What goes into a plea agreement? A prosecutor is going to look at several matters before making an offer to someone’s attorney. First, the prosecutor will reach out to the complaining witness (another name for victim) on the case to see how they wish to proceed. At times, a complaining witness may decide they would rather not pursue a case any longer and the prosecutor has the discretion whether they will then drop the case or attempt to prove it another way. At other times, a complaining witness may tell the prosecutor about medical or car repair bills they wish the prosecutor to try to recover from an accused. Second, the prosecutor will look at whether the accused has a criminal and traffic background. If so, the prosecutor may modify their offer to reflect previous convictions and increase the penalties for an individual.
On the other hand, a prosecutor may also look favorably upon someone who has no criminal or traffic background. Third, the prosecutor will look at the facts they have available from the police report and any video to determine whether an individual cooperated or if they were difficult for the police officer to deal with during the arrest. It may come as a surprise to some, but police officers have a fair amount of say in formulating a prosecutor’s offer. Finally, the prosecutor considers whether the law requires certain minimum fees, fines, community service, classes, or even prison time. During these negotiations, it is crucial to have an experienced defense attorney who is familiar with the statutory minimums and who knows how to best present mitigating circumstances to the prosecutor.
Going to Trial When There’s No Agreement
If a plea agreement cannot be worked out, then the prosecutor is the one who will present the “State’s” case or the “People’s” case to the court during a bench or jury trial. In practice, this means the prosecutor will call their witnesses, which may include police officers and complaining witnesses to testify to what they observed. A criminal defense attorney will then be allowed to ask follow-up questions (or cross-examination) to try to expose flaws in the prosecutor’s case.
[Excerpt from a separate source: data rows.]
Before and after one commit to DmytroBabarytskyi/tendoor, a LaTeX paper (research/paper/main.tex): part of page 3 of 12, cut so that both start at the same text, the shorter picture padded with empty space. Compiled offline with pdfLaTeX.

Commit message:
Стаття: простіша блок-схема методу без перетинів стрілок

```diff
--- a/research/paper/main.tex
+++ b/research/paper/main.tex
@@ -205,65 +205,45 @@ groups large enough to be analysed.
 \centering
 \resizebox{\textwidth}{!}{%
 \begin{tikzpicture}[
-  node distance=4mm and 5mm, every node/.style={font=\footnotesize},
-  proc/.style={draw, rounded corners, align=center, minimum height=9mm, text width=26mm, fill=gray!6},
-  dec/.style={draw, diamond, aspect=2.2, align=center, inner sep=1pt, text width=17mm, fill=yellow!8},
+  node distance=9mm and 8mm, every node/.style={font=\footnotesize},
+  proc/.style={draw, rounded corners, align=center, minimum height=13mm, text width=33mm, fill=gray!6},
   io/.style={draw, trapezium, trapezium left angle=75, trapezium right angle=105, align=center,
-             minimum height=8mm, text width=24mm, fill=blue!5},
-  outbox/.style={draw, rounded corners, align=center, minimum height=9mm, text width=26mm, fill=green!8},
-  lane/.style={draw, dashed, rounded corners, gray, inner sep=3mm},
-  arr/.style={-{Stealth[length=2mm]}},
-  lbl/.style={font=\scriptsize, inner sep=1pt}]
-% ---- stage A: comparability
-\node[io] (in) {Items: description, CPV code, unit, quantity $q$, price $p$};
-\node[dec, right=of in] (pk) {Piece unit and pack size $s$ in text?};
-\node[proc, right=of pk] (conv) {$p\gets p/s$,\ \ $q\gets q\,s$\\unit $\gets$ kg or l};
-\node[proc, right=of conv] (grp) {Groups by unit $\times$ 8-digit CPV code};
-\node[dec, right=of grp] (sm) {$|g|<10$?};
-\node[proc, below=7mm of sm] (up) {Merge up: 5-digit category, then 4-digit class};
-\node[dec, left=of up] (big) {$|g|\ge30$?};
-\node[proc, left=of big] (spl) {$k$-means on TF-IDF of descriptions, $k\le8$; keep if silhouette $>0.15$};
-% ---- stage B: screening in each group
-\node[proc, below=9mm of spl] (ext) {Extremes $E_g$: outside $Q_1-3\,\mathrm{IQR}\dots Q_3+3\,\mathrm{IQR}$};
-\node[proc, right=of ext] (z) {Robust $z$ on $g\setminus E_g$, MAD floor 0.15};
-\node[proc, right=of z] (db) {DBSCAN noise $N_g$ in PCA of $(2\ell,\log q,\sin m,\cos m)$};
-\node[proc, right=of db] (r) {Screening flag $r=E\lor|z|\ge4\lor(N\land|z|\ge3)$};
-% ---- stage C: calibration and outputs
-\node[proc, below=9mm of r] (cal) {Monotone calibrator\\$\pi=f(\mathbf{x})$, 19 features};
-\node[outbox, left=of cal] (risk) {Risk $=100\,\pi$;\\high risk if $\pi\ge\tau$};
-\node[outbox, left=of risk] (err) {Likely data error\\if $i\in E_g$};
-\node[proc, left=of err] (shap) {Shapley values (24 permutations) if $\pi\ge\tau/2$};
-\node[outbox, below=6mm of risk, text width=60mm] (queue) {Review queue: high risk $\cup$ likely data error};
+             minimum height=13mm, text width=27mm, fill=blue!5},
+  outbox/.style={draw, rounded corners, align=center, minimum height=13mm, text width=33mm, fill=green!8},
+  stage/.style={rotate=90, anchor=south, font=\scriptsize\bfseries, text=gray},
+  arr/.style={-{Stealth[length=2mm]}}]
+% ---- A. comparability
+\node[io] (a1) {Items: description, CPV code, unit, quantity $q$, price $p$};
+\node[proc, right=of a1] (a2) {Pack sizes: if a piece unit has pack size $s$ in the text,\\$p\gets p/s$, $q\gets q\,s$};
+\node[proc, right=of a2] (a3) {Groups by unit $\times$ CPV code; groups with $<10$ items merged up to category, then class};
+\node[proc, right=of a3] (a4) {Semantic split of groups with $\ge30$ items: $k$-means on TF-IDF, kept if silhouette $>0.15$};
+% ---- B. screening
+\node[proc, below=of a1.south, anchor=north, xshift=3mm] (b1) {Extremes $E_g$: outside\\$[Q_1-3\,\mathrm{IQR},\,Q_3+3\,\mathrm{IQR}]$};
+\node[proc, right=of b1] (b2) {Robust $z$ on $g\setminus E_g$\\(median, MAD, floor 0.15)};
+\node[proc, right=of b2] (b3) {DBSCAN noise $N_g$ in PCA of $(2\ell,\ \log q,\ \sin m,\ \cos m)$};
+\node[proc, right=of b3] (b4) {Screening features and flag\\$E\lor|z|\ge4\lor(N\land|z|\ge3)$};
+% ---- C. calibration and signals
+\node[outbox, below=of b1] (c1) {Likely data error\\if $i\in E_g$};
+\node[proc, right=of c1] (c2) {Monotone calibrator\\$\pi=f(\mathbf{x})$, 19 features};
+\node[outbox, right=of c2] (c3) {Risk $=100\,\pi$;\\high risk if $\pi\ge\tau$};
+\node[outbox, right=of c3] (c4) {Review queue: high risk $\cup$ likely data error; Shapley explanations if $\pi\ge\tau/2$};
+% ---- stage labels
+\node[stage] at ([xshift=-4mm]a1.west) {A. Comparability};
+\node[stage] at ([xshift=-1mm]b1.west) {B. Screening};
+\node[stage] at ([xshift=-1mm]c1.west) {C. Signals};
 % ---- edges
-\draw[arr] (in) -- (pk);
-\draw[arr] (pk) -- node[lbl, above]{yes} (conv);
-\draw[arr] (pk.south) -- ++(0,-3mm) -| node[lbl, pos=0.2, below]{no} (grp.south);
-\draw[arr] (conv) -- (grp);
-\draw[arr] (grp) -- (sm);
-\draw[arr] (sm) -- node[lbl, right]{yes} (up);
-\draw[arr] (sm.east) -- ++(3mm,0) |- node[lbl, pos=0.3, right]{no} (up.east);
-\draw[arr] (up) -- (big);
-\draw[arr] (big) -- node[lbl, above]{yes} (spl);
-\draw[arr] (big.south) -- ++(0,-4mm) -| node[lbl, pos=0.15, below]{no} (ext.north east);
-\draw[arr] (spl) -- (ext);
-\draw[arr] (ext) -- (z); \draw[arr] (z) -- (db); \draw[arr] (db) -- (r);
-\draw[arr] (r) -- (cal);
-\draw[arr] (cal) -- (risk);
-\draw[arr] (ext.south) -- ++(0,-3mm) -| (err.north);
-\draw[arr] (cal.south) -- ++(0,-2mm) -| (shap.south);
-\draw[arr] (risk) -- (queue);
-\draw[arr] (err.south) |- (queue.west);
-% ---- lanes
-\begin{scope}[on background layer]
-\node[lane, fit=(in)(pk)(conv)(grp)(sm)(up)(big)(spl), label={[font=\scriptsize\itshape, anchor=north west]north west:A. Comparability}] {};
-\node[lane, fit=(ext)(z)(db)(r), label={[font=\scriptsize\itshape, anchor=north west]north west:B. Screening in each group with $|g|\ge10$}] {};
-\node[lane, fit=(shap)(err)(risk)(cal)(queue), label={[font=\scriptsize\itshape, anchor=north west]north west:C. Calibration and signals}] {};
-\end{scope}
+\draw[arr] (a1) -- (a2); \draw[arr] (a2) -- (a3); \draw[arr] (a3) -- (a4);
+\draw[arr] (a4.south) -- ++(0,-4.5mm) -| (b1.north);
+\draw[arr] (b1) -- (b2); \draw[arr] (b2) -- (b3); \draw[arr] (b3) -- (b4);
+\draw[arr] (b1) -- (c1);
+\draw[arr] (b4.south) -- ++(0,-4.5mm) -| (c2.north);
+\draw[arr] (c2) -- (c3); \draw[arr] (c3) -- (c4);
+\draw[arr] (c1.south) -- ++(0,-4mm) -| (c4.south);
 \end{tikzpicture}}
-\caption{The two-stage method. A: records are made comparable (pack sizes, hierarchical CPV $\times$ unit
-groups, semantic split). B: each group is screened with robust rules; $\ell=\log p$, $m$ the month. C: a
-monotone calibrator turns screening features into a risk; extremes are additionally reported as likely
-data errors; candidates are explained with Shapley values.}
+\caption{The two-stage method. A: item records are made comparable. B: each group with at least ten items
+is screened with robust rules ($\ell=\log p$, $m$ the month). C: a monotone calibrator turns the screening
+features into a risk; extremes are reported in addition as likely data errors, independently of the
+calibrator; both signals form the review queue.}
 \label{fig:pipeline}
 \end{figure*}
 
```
The flaws pointed to by your attorney may be to attempt to introduce “reasonable doubt” into the mind of a jury or of a judge who is hearing the prosecutor’s case against the accused. After the prosecutor presents their case, the defense can present their own case, call their own witnesses, and introduce their own testimony. If a criminal trial results in a finding of guilty the judge will often ask the prosecutor what their recommendation on sentencing would be and if there are any factors in “aggravation,” which means any previous criminal or traffic convictions or any thing that makes a crime especially heinous. The judge will also ask a defense attorney for “mitigation,” which means anything making the crime more understandable – think, “I stole bread because my family was starving,” like the famous French musical Les Misérables. This brief blog post can only scratch the surface of what a prosecutor does daily and what an experienced defense attorney can do for you.